_AIM OF THE TASK_
Please copy each line from the entries that contains the string "README".

_Before and after images_
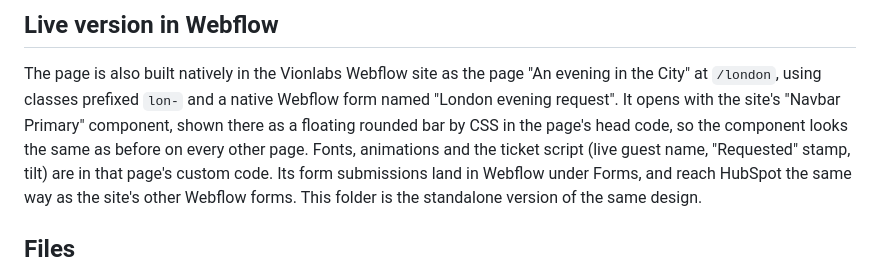
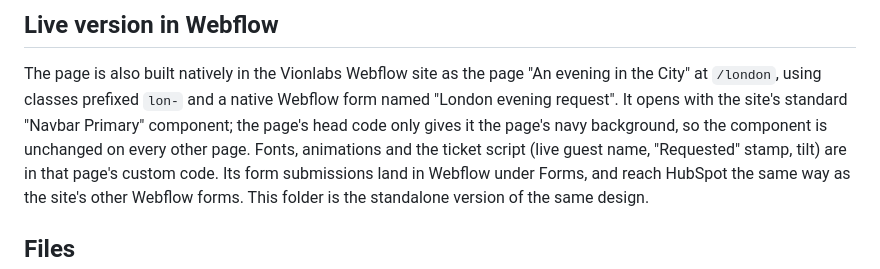
Before and after one commit to marcussvenssonexternal-cell/marcus, a Markdown page: london-evening/README.md, the part around the change. GitHub-like rendering.

Commit message:
Use the standard site navbar on the Webflow London page
Co-Authored-By: Claude Opus 5.5 <noreply@anthropic.com>
Claude-Session: https://claude.ai/code/session_01V9gwdrkNLaaoDA4qaBabtP

```diff
--- a/london-evening/README.md
+++ b/london-evening/README.md
@@ -13,8 +13,8 @@ gets a "Requested" stamp once the request is sent.
 
 The page is also built natively in the Vionlabs Webflow site as the page "An evening in the City" at
 `/london`, using classes prefixed `lon-` and a native Webflow form named "London evening request".
-It opens with the site's "Navbar Primary" component, shown there as a floating rounded bar by CSS in
-the page's head code, so the component looks the same as before on every other page.
+It opens with the site's standard "Navbar Primary" component; the page's head code only gives it the
+page's navy background, so the component is unchanged on every other page.
 Fonts, animations and the ticket script (live guest name, "Requested" stamp, tilt) are in that page's
 custom code. Its form submissions land in Webflow under Forms, and reach HubSpot the same way as the
 site's other Webflow forms. This folder is the standalone version of the same design.
```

_ANSWER SPACE_
Before and after one commit to marcussvenssonexternal-cell/marcus, a Markdown page: london-evening/README.md, the part around the change. GitHub-like rendering.
--- a/london-evening/README.md
+++ b/london-evening/README.md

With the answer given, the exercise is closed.